» **BRIEF**: Which of the lines in the records below hold the string "notebook"? Copy every one of them.

» **DATASET RECORDS**:

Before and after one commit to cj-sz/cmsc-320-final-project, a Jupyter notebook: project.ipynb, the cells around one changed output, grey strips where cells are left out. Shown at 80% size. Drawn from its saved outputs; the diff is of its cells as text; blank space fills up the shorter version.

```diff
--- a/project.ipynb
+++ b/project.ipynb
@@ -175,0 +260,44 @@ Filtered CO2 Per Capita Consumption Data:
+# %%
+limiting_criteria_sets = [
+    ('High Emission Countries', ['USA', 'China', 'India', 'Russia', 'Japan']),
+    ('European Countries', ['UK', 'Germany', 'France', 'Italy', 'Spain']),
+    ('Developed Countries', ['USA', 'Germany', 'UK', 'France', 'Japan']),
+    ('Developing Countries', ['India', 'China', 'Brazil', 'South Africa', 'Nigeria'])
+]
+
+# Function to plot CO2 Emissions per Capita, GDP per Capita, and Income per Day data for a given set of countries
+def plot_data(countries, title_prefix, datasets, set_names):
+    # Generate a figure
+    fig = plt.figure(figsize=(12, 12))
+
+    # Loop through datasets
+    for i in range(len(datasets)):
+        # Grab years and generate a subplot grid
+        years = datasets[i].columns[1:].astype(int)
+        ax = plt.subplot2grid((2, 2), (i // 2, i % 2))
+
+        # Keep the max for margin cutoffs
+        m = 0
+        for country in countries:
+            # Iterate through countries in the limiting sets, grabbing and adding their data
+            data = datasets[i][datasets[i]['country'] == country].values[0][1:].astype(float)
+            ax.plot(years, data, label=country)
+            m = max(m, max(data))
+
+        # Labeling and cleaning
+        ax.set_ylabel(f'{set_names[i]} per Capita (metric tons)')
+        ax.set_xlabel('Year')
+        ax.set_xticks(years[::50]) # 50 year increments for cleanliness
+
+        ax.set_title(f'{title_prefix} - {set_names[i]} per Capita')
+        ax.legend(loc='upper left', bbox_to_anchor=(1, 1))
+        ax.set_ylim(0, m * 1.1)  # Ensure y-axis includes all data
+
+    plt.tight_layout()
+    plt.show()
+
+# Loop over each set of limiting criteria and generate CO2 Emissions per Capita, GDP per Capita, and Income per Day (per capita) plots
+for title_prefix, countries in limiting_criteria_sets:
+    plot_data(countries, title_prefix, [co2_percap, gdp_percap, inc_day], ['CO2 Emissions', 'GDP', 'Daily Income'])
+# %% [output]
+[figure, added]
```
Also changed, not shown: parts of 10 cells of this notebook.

» **WRITTEN REPLY**:
Before and after one commit to cj-sz/cmsc-320-final-project, a Jupyter notebook: project.ipynb, the cells around one changed output, grey strips where cells are left out. Shown at 80% size. Drawn from its saved outputs; the diff is of its cells as text; blank space fills up the shorter version.
Also changed, not shown: parts of 10 cells of this notebook.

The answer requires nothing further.